The McSam , or “maximum creativity in marketing and sales”, rewards excellence in building sales and marketing. High volume builders as well as luxury builders who have created a Luxury Home of the Year can enter.  McSam is part of a bigger network of local and regional building excellence awards programs– such as MAME in California and Colorado, and the PRISM Awards in Houston. The program started in l979 and grew in the boom years of new home sales.  Usually a gussied-up, Oscar-style event, this year, as you can imagine, it was toned down to a dance boogie session at House of Blues. And in years past there have been more categories like architectural design, interior merchandising, individual sales achievement in all price categories, advertising and marketing programs, Builder of the Year and Community of the Year. The builders also did some “crowd sourcing” for a genuine real People’s choice Award. Highland Homes won People’s Choice Builder of the Year honors. Lantana was named People’s Choice Community of the Year.

Darling Homes was the REALTOR®’s Choice Builder of the Year, and Castle Hills was honored as the REALTOR®’s Choice Community of the Year.

Now in its 32nd year, The McSAM Awards added the new People’s Choice Awards based on consumer and real estate professional voting.  Market Research Answers, Inc. was enlisted to conduct a survey of recent homebuyers, prospects and real estate agents from email contact lists supplied by participating builders and communities, more than 30,000 contacts in all. MRA’s clients include Pepsico, Frito-Lay and Starbucks.
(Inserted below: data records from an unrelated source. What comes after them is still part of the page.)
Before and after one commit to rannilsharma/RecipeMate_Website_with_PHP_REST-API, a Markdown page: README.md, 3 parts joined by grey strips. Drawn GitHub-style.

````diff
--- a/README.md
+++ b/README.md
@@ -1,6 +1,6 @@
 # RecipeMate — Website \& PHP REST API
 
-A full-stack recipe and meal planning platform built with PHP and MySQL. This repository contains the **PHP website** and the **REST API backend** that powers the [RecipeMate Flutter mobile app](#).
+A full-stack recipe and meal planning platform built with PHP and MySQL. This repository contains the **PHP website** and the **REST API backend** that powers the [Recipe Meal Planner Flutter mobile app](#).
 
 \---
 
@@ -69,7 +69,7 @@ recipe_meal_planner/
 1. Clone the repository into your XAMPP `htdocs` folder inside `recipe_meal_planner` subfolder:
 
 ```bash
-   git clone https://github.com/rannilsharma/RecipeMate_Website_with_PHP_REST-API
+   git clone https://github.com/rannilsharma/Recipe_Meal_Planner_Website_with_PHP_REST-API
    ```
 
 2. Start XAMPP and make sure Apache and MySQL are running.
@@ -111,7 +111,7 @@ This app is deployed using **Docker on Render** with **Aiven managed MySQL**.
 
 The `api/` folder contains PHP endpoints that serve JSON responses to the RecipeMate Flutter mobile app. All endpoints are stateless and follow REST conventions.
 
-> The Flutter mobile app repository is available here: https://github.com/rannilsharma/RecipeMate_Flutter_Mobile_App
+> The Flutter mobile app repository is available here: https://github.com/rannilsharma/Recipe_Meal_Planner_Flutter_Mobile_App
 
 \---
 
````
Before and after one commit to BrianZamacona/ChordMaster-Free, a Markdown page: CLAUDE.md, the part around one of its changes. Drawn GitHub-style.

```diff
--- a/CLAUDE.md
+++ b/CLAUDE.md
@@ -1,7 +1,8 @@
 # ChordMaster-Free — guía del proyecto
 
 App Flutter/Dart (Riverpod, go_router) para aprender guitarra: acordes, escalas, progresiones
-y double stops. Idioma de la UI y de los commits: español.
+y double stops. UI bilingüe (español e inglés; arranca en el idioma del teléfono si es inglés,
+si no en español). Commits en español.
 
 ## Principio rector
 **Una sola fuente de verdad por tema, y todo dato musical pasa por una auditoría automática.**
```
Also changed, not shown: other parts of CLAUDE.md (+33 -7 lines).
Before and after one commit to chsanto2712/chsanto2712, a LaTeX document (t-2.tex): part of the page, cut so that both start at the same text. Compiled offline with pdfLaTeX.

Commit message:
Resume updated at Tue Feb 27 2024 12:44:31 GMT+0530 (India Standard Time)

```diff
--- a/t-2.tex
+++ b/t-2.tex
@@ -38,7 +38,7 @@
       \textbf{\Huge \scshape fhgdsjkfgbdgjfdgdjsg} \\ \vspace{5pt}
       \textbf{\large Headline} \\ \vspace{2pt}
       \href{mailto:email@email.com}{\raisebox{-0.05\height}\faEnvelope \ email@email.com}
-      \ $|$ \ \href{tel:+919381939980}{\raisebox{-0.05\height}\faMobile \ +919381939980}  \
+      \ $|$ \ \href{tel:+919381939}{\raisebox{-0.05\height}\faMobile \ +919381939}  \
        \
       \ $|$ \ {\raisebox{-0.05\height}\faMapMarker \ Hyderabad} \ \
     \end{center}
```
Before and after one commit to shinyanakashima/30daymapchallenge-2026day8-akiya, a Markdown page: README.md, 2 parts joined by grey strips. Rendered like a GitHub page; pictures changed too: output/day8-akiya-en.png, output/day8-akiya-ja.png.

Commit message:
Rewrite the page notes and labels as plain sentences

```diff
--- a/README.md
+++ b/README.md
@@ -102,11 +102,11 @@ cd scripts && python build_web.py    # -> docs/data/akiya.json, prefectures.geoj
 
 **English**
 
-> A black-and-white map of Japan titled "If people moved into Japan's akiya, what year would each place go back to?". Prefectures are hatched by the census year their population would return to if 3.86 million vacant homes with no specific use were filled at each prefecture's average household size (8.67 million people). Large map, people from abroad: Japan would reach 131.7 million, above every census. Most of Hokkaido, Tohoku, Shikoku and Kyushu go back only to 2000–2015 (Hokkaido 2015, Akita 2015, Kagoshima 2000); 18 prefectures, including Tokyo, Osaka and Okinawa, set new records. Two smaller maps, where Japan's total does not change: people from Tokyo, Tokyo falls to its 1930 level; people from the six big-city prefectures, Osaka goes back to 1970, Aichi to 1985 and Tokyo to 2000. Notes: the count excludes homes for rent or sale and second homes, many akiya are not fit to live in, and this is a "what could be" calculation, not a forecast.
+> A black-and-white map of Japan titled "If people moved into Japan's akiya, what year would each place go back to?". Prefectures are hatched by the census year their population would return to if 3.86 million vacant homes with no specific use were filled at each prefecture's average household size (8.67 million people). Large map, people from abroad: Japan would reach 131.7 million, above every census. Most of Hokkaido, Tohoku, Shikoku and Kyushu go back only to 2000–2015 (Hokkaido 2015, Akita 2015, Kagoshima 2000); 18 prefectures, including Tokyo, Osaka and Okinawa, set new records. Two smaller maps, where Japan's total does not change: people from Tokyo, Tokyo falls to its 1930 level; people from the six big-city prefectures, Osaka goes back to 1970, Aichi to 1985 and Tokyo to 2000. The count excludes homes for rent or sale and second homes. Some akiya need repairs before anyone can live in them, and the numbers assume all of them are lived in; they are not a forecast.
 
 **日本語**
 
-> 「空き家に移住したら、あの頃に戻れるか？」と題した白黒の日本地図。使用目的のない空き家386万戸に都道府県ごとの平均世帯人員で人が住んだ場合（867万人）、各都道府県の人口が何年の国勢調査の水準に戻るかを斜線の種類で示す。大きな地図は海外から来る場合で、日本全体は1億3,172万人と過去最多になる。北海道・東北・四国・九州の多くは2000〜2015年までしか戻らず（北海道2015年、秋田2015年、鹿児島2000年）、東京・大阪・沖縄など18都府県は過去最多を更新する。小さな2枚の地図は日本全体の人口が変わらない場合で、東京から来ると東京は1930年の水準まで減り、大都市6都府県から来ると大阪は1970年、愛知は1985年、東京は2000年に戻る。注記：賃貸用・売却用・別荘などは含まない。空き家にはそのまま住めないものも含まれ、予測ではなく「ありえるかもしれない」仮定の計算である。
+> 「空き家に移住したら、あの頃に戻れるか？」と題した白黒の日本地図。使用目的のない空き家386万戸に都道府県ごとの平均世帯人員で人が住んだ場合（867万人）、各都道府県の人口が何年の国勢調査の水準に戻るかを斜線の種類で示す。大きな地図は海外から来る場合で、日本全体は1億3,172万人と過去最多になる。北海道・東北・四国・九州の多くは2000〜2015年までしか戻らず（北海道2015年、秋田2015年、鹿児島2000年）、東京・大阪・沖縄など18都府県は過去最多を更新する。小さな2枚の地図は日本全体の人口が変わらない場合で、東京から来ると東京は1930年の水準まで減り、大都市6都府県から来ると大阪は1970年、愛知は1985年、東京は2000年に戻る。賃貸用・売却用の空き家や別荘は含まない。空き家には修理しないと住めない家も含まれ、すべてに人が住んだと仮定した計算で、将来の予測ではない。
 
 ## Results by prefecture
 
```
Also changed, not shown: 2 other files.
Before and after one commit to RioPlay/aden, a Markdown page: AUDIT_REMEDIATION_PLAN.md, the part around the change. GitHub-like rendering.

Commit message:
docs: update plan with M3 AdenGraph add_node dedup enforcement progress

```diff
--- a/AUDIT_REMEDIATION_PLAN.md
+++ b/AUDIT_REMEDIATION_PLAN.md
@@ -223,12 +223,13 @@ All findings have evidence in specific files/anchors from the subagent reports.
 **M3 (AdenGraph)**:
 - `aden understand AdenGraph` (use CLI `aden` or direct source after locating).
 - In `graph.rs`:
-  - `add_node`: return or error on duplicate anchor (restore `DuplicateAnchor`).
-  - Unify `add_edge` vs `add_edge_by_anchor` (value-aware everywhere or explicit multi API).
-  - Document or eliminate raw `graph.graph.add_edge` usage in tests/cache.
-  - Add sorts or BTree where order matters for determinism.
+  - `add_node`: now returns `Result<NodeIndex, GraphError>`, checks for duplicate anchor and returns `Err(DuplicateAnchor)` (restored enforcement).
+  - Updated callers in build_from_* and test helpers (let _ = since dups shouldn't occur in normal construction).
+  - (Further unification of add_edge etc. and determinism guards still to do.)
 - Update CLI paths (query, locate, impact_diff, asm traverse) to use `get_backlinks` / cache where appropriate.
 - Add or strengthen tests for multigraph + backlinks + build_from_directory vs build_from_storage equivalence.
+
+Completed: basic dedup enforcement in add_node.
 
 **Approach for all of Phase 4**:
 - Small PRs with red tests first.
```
MRA dug deep into respondent’s feedback about their experience on everything from home design, sales experience, customer service, community lifestyle and overall satisfaction.

“Specifically for the purpose of the People’s Choice Awards, Market Research Answers asked respondents to rate – on a scale from zero to 10 – how likely they would be to recommend a particular builder or community to a friend or family member,” explained Harold Gross of Market Research Answers. “This question is THE gold standard in customer satisfaction surveying.  Responses were tallied and for each builder and community and an average score was calculated – the winners, of course, being those builders and communities with the highest average score.”

Winners in additional judged categories were:

  • Best New Product – K. Hovnanian Homes, The Villas at Craig Ranch;
  • Best Green Building Program – Meritage Homes;
  • Most Innovative Marketing Concept – Meritage Homes, De-Constructed Home Learning Center;
  • Luxury Home of the Year – Simmons Estate Homes, Casa Montecito;
  • Multifamily Community of the Year – Grenadier Homes, Villas in the Park;
  • Sales Professional of the Year – Michelle Brighi, K. Hovnanian Homes; and
  • Real Estate Professional of the Year; – Carole Waugh, Ebby Halliday REALTORS®.